Phoenix asked Julie Taylor what she thought of voluntary libraries. Mrs Angry cringed. Of course she likes them: great way of getting rid of staff. She then made a possibly over enthusiastic claim, that the council would be prepared 'to contribute' in terms of resources to a new proposal. You know, like they did with the residents of Hampstead Garden Suburb, supplying the library there with everything they asked for, except in this case nothing will be given if any library proposal is made that is based where it should be, in the library building that already exists.
Mrs Angry had a question.
Why is it, she asked, perhaps, yes, perhaps a little naively, that it has taken the occupation of a library by a group of squatters to bring you to the point of any meaningful discussion with local residents and campaigners? This meeting has only come about by holding a gun at your head ... (Peace loving Phoenix looked upset at this point) Metaphorically speaking, of course, added Mrs Angry, therefore, with a polite smile.
We have always made ourselves available for discussions, claimed Ms Taylor. Local residents shifted crossly in their seats.
The question of a voluntary library in the location the council claims to think is suitable, Friary House, an Edwardian house set in the middle of a park, is highly contentious. Even if one accepts the concept of a voluntary library, rather than a library supported by the council network, the Friary Park idea is completely inappropriate.
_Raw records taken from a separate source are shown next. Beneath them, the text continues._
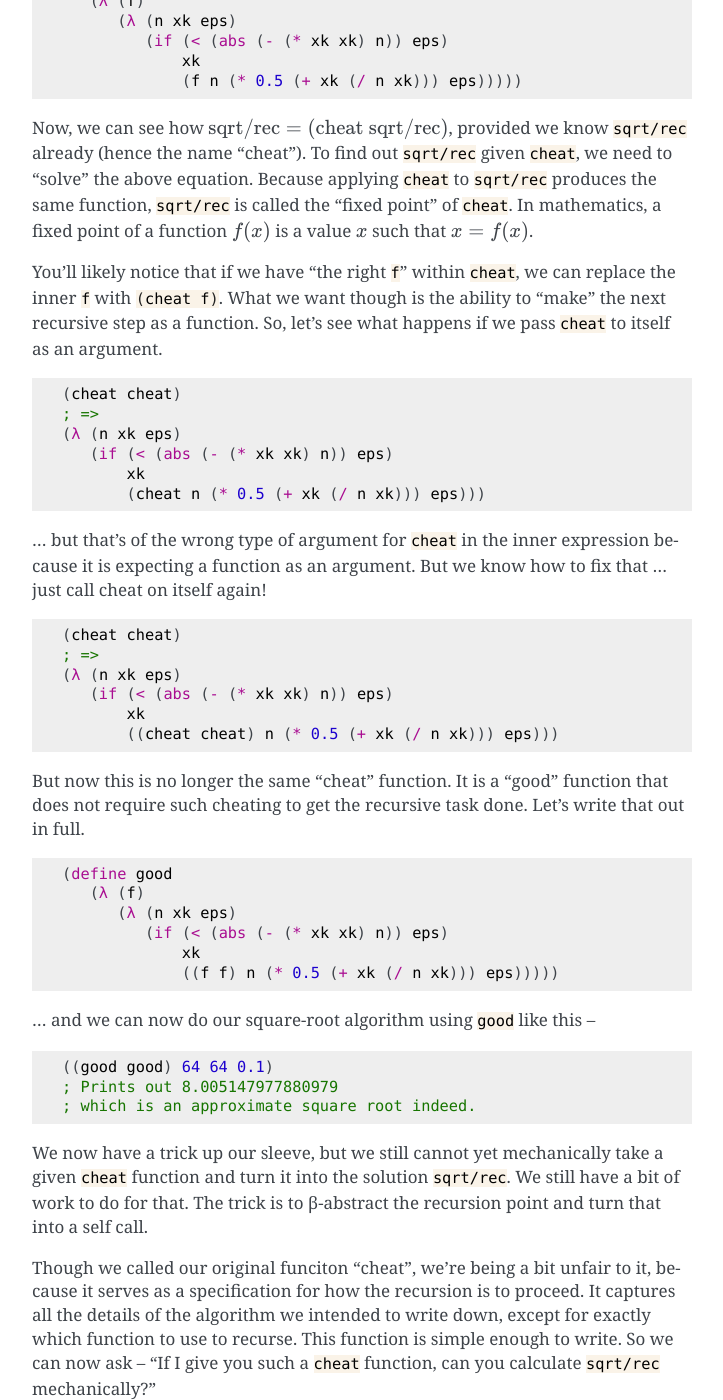
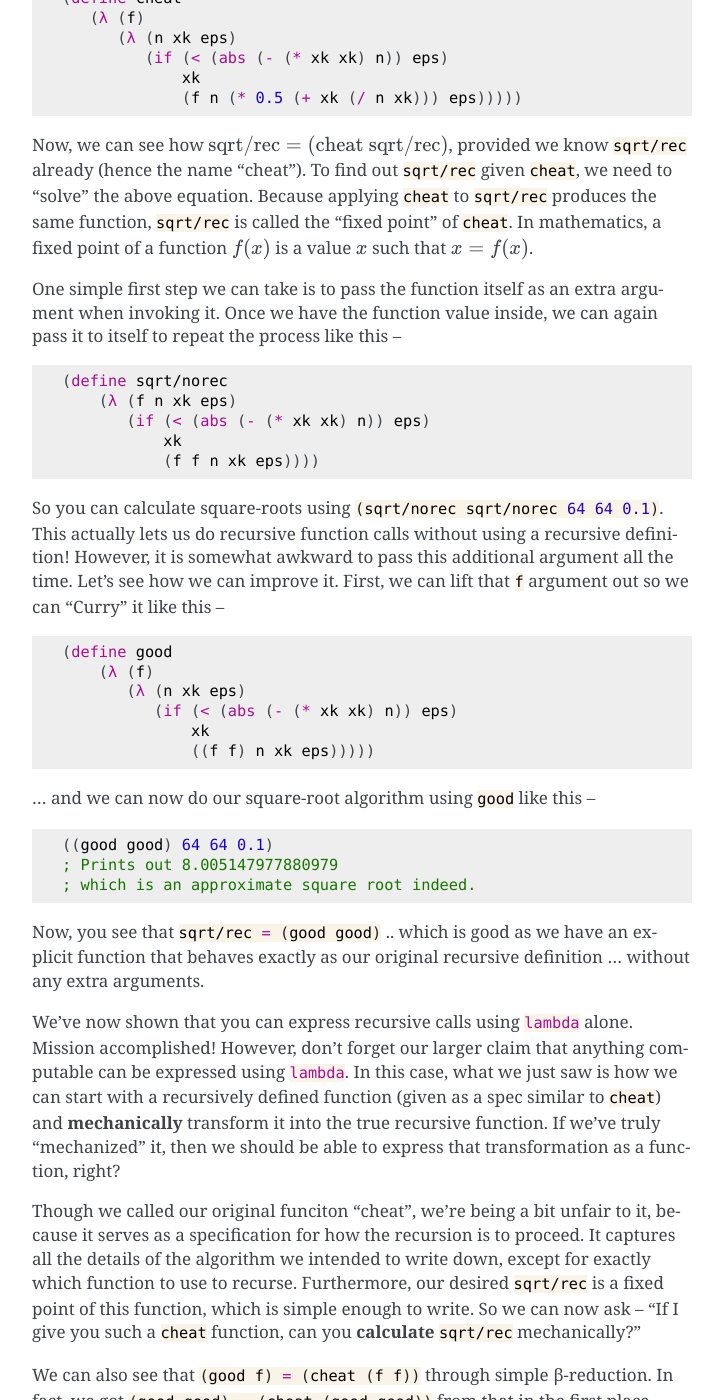
Before and after one commit to kreauniv/comp308, a Sphinx documentation site: the page built from source/lambda.rst, in a window 1280 px wide and 1400 px high, scrolled down 11701 px. Shown: the whole window, without its empty margins (388-1111 px from the left). Built offline with Sphinx 7.4.7, drawn with Linux system fonts in a browser that asks for light colours; some of the changed text lies outside the part shown.

Commit message:
Reworked the explanation

```diff
--- a/source/lambda.rst
+++ b/source/lambda.rst
@@ -560,9 +560,10 @@ have that concept in lambda calculus and so will need to show that we can do thi
 without such a naming+delayed-binding trick.
 
 So, for our purposes, we do not know what function to use to effect the recursive
-call within the body of the above :rkt:`sqrt/rec` definition. By now, you should've
-already guessed what we're going to do when we're faced with an unknown like this.
-Yup - we'll β-abstract over :rkt:`sqrt/rec`!
+call within the body of the above :rkt:`sqrt/rec` definition.
+
+By now, you should've already guessed what we're going to do when we're faced
+with an unknown like this. Yup - we'll β-abstract over :rkt:`sqrt/rec`!
 
 .. code-block:: racket
 
@@ -581,45 +582,32 @@ Because applying :rkt:`cheat` to :rkt:`sqrt/rec` produces the same function,
 a fixed point of a function :math:`f(x)` is a value :math:`x` such that
 :math:`x = f(x)`.
 
-You'll likely notice that if we have "the right :rkt:`f`" within :rkt:`cheat`,
-we can replace the inner :rkt:`f` with :rkt:`(cheat f)`. What we want though
-is the ability to "make" the next recursive step as a function. So, let's see
-what happens if we pass :rkt:`cheat` to itself as an argument.
+One simple first step we can take is to pass the function itself as an extra
+argument when invoking it. Once we have the function value inside, we can
+again pass it to itself to repeat the process like this --
 
 .. code-block:: racket
 
-    (cheat cheat)
-    ; =>
-    (λ (n xk eps)
-       (if (< (abs (- (* xk xk) n)) eps)
-           xk
-           (cheat n (* 0.5 (+ xk (/ n xk))) eps)))
+    (define sqrt/norec
+        (λ (f n xk eps)
+           (if (< (abs (- (* xk xk) n)) eps)
+               xk
+               (f f n xk eps))))
 
-... but that's of the wrong type of argument for :rkt:`cheat` in the
-inner expression because it is expecting a function as an argument.
-But we know how to fix that ... just call cheat on itself again!
+So you can calculate square-roots using :rkt:`(sqrt/norec sqrt/norec 64 64
+0.1)`. This actually lets us do recursive function calls without using a
+recursive definition! However, it is somewhat awkward to pass this additional
+argument all the time. Let's see how we can improve it. First, we can
+lift that :rkt:`f` argument out so we can "Curry" it like this --
 
 .. code-block:: racket
 
-    (cheat cheat)
-    ; =>
-    (λ (n xk eps)
-       (if (< (abs (- (* xk xk) n)) eps)
-           xk
-           ((cheat cheat) n (* 0.5 (+ xk (/ n xk))) eps)))
-
-But now this is no longer the same "cheat" function. It is a "good" function
-that does not require such cheating to get the recursive task done. Let's write
-that out in full.
-
-.. code-block:: racket
-
-   (define good
-      (λ (f)
-         (λ (n xk eps)
-            (if (< (abs (- (* xk xk) n)) eps)
-                xk
-                ((f f) n (* 0.5 (+ xk (/ n xk))) eps)))))
+    (define good
+        (λ (f)
+           (λ (n xk eps)
+              (if (< (abs (- (* xk xk) n)) eps)
+                  xk
+                  ((f f) n xk eps)))))
 
 ... and we can now do our square-root algorithm using :rkt:`good`
 like this --
@@ -630,17 +618,25 @@ like this --
    ; Prints out 8.005147977880979
    ; which is an approximate square root indeed.
 
-We now have a trick up our sleeve, but we still cannot yet mechanically take a
-given :rkt:`cheat` function  and turn it into the solution :rkt:`sqrt/rec`. We
-still have a bit of work to do for that. The trick is to β-abstract the
-recursion point and turn that into a self call.
+Now, you see that :rkt:`sqrt/rec = (good good)` .. which is good as we have an
+explicit function that behaves exactly as our original recursive definition
+... without any extra arguments.
+
+We've now shown that you can express recursive calls using :rkt:`lambda` alone.
+Mission accomplished! However, don't forget our larger claim that anything
+computable can be expressed using :rkt:`lambda`. In this case, what we just saw
+is how we can start with a recursively defined function (given as a spec
+similar to :rkt:`cheat`) and **mechanically** transform it into the true
+recursive function. If we've truly "mechanized" it, then we should be able to
+express that transformation as a function, right?
 
 Though we called our original funciton "cheat", we're being a bit unfair to it,
 because it serves as a specification for how the recursion is to proceed. It
 captures all the details of the algorithm we intended to write down, except for
-exactly which function to use to recurse. This function is simple enough to
+exactly which function to use to recurse. Furthermore, our desired
+:rkt:`sqrt/rec` is a fixed point of this function, which is simple enough to
 write. So we can now ask -- "If I give you such a :rkt:`cheat` function, can
-you calculate :rkt:`sqrt/rec` mechanically?"
+you **calculate** :rkt:`sqrt/rec` mechanically?"
 
 We can also see that :rkt:`(good f) = (cheat (f f))` through simple β-reduction.
 In fact, we got :rkt:`(good good) = (cheat (good good))` from that in the
@@ -668,9 +664,9 @@ If we then β-abstract on :rkt:`good`, we get --
     ; => β-abstract on "cheat" =>
     (define sqrt/rec ((λ (s) ((λ (f) (f f)) (λ (g) (s (g g))))) cheat))
 
-So, we actually now have a function that we can apply to our
-easy-to-define "spec" function in order to get our recursive result!
-This function that we've figured out above is called the "Y combinator".
+So, we actually now have a function that we can apply to our easy-to-define
+"spec" function in order to get our recursive result! This function that we've
+figured out above is called the "Y combinator".
 
 .. code-block:: racket
 
@@ -754,6 +750,15 @@ x)) = f` for a function :rkt:`f` whose expression does not make use of the
 outer variable :rkt:`x` -- i.e. it does not contain :rkt:`x` as a "free
 variable", with "free" meaning "unbound".
 
+.. note:: The transformation :rkt:`(λ (x) (f x)) => f` when :rkt:`f` does not
+   contain :rkt:`x` as a free variable is called η-reduction ("eta-reduction").
+   I haven't traced the history of λ-calculus to figure out why Church chose to
+   call it η-reduction and not γ-reduction as one might expect to follow
+   β-reduction. I'd like to think he tried many intermediate rules to complete
+   the λ-calculus until he finally settled on the one he named η-reduction. At
+   least, that fictitious explanation would capture the labour necessary for
+   mathematical insight.
+
 We apply this transformation to the inner :rkt:`(g g)` call, turning it into
 :rkt:`(λ (v) ((g g) v))`. We can now rewrite the Y combinator as --
 
```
All the disadvantages were listed by turn by those present: the distance from Friern Barnet, especially for the elderly, children, the disabled, the difficulty in parking, it is not served by local transport, is in a hilly area, users would have to walk through a dark park in winter to reach it, and the rooms offered are simply unsuitable for disabled access.
Craig Cooper speaks at last. 'Cheers, Phoenix', he began, in what he must have thought was a suitably right-on opening move. Mrs Angry tried not to laugh at the absurdity of the situation, and instead to marvel at his opening statement. He had not been previously aware of the problems with access at this location. What? Why not? He mumble some meaningless bla bla bla officer speak, as if it made any difference.
Julie Taylor thought we should know that Friary House is a very very nice building. She's right, it is. Just not a suitable replacement for Friern Barnet library, thank you all the same. We have to get out of this building, ie Friern Barnet library, and sell it. We must do this because we have a duty to keep council taxes low. Erm?
Mike Gee pointed out that the idea of saving money this way is a myth: the costs of keeping the branch going are not huge and could be found if they wanted to.
Keith Martin reminded Ms Taylor and colleagues that there is overwhelming support for the library remaining where it is. It is a purpose built building. Rams' pointless Arts Depot library substitute was a costly mistake, and the feasibility study for the much vaunted, but as yet imaginary landmark library would be astronomical.
Fiona Brickwood made some very good points: as others has mentioned, the closure of this library has enormous impact on the sustainability of the local community and its economy. There is no remit for the council's actions in closing the branch: the consultation process had shown overwhelming support for the retention of the library, and the original endowment of the building from the Carnegie Trust was on the basis that the library building would remain used for that function. She wants to see the building retained as part of an enterprise hub, which she argued would maintain the life of the local community.
Ms Taylor did not want to respond to the comment about remit (ie democratic mandate) as it was 'a technical point'. She assured everyone that the council wants to support communities and literacy and all that sort of One Barnet bla bla bla stuff which means nothing. And then she made a remark which does mean something. She said that 'Friary Park is the only solution on offer.'
End of story, then, and so much for negotiations?
Let's see, shall we?
Part 2 coming along soon ...